[Edit difference data]
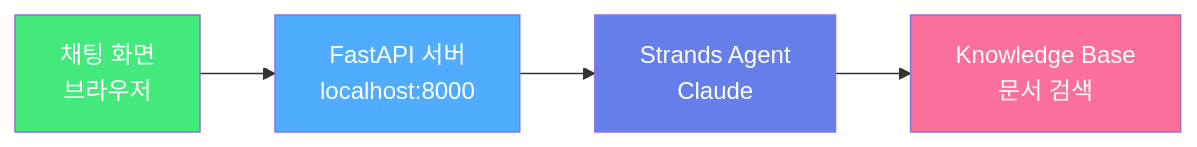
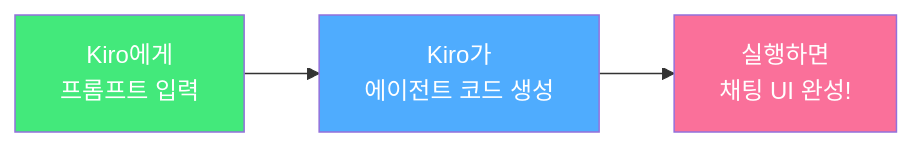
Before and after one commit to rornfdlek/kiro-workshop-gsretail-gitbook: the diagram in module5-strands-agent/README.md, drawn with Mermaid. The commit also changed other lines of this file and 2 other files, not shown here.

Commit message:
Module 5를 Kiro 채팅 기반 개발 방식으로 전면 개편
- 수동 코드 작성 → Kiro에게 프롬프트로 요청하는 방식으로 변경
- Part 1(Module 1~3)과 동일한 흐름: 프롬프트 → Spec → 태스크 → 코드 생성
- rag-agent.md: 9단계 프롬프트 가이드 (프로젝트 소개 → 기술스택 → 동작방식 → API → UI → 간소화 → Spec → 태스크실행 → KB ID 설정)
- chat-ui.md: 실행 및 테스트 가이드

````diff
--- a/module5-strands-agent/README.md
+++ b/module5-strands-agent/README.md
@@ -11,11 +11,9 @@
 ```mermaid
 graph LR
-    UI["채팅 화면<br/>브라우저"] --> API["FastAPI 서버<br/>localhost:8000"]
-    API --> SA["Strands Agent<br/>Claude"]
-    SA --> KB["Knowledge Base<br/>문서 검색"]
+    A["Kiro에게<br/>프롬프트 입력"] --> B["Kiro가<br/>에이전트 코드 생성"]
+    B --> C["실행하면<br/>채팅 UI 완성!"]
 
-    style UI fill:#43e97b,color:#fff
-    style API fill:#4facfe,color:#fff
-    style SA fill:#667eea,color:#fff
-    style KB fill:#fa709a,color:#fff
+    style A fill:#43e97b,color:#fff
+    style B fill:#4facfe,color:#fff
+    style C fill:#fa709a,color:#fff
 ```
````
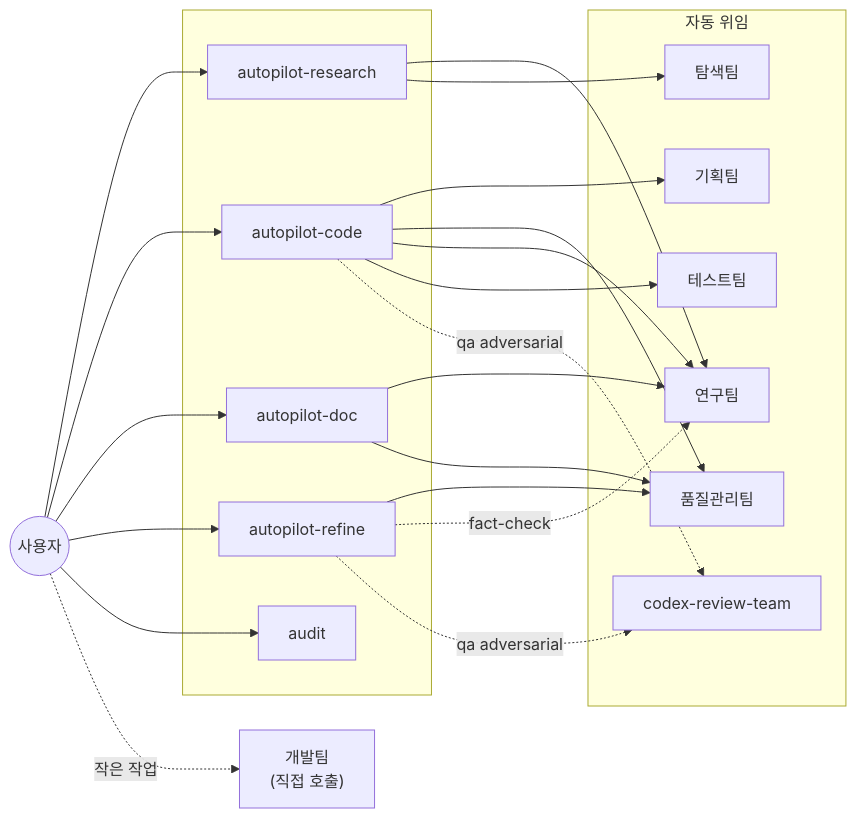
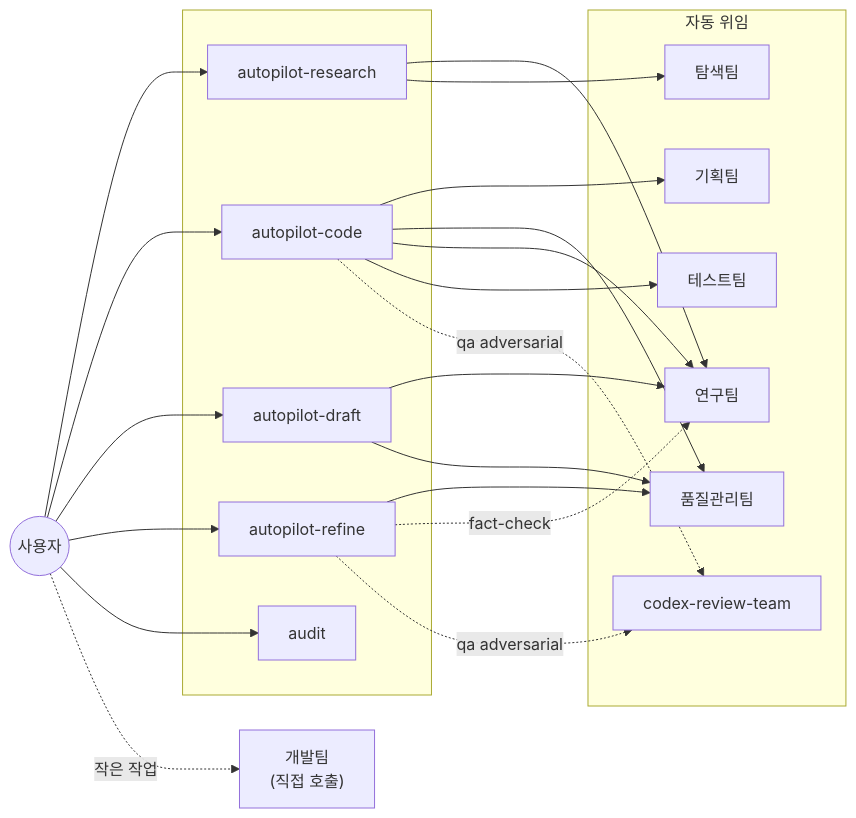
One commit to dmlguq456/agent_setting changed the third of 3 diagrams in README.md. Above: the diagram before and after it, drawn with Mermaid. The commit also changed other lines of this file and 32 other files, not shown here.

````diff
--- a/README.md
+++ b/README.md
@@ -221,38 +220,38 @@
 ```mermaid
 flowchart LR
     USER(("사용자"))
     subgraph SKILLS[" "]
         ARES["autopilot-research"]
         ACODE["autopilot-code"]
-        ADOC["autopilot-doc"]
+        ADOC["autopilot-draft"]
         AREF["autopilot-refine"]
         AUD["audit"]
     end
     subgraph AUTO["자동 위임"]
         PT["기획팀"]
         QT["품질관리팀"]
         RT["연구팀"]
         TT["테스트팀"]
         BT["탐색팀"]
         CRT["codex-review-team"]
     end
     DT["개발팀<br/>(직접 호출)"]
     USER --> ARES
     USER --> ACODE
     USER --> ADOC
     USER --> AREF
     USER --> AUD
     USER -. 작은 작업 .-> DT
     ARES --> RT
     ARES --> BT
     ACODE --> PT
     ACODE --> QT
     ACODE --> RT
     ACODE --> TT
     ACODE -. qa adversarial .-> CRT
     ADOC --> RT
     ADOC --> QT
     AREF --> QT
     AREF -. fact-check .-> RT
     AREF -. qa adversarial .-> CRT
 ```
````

WORK INSTRUCTION
For each line in the entries that holds "README", return that line.

RESPONSE AREA
Before and after one commit to rornfdlek/kiro-workshop-gsretail-gitbook: the diagram in module5-strands-agent/README.md, drawn with Mermaid. The commit also changed other lines of this file and 2 other files, not shown here.
--- a/module5-strands-agent/README.md
+++ b/module5-strands-agent/README.md
One commit to dmlguq456/agent_setting changed the third of 3 diagrams in README.md. Above: the diagram before and after it, drawn with Mermaid. The commit also changed other lines of this file and 32 other files, not shown here.
--- a/README.md
+++ b/README.md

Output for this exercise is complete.